Participants were asked for their views about the issue of social care for the elderly and views about the process, including the extent to which they thought different aspects of the Citizens’ Assembly were well executed, at points throughout the citizens’ assembly weekends.
On participants views about social care, the evaluation found:
a. Citizens became much more knowledgeable about the issue of social care, particularly over the first weekend;
b. The issue was perceived to be very important before, during and after the process, despite a widespread perception that political parties are not giving it enough attention;
c. There was a high degree of stability in participants’ attitudes to general aspects of social care throughout both weekends, suggesting that presentations and small-group discussions reinforced, rather than changed, existing views on key principles.
On the process of taking part in the citizens’ assembly, the evaluation found:
a. Nearly all participants agreed that the presentations were useful and that they covered a wide range of perspectives;
b. The quality of the discussion was perceived to be high, but some members were perceived to dominate the discussions;
c. Across both weekends, all members agreed that they were given plenty of opportunities to speak;
d. Facilitation was overwhelmingly perceived to be fair and impartial;
e. Discussions were marked by a sense of mutual respect, a sense that participants were willing to change their minds (and many did), a sense that participants justified their positions, and a sense that fellow members genuinely cared about the common good;
f. After the final weekend, 99% of participants said they felt encouraged to participate in future initiatives like the Citizens’ Assembly, while 97% agreed that they should be used more often to inform politicians in decision-making.
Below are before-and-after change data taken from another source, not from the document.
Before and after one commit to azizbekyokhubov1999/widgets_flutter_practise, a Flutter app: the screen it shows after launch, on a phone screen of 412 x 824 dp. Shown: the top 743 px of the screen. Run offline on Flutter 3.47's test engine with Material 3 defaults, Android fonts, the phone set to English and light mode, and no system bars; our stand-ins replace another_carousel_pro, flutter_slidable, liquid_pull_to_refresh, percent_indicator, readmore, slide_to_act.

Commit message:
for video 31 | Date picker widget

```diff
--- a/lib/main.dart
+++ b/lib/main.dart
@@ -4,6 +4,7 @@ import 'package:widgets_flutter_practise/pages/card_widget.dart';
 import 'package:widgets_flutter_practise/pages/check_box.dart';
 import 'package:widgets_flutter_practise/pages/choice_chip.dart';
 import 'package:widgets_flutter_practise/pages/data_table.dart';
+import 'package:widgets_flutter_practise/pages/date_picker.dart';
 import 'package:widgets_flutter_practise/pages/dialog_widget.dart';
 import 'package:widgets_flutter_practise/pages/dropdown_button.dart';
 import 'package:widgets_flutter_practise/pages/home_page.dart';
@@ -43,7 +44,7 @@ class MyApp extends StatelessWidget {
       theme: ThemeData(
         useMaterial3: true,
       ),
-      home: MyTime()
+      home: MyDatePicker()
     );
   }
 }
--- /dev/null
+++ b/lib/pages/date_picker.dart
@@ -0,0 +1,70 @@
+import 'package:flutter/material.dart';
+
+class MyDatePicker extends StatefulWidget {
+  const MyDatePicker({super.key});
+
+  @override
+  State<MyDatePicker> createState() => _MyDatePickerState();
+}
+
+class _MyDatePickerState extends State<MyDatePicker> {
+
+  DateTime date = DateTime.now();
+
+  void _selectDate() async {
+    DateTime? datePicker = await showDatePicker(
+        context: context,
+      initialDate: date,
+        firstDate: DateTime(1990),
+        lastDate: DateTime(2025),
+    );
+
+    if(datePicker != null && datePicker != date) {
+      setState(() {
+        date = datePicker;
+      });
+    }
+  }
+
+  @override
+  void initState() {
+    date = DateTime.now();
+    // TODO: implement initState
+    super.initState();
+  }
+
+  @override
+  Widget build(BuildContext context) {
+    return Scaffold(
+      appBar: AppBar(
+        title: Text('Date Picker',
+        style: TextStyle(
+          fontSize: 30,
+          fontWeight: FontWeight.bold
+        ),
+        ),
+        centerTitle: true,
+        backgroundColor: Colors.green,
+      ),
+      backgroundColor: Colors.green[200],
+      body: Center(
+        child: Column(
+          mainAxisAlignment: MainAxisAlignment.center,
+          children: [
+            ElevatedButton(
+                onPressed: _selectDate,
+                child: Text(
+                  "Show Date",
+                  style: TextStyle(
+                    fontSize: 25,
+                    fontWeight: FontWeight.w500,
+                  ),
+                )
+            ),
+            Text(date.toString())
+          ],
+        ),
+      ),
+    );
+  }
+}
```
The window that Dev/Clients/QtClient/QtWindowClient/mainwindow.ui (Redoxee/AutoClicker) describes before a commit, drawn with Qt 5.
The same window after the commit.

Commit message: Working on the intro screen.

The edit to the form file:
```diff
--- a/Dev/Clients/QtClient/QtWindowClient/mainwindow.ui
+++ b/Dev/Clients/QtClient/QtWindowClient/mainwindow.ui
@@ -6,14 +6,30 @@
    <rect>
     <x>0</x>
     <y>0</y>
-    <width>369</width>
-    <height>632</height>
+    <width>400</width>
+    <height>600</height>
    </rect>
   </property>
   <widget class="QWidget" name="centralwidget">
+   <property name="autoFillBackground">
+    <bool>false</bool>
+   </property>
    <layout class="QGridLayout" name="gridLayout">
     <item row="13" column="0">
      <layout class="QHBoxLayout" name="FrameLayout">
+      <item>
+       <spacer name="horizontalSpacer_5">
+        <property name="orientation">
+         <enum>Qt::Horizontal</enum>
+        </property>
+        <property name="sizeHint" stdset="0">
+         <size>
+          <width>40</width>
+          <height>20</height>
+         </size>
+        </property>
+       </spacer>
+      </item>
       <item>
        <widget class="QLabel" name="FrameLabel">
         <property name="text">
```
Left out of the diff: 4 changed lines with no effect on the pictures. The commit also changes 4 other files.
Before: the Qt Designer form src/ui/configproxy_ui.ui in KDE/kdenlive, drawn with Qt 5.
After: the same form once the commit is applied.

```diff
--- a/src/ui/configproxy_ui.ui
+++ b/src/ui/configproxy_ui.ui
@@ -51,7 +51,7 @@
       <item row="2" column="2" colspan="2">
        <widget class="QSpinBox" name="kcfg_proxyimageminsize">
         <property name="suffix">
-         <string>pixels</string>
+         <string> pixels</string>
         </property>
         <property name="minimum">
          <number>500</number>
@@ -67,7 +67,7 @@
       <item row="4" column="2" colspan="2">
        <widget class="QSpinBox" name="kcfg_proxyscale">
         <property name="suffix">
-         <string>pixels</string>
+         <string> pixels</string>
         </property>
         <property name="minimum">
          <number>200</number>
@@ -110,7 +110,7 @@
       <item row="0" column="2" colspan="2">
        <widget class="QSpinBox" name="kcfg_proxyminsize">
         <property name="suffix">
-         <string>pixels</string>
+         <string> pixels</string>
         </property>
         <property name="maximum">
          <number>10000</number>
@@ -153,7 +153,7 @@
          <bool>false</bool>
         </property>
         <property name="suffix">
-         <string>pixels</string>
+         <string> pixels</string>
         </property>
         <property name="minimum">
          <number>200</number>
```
We’re grateful to Jamie Pow and John Garry at Queens’ University Belfast for analysing the participant surveys and producing the evaluation report.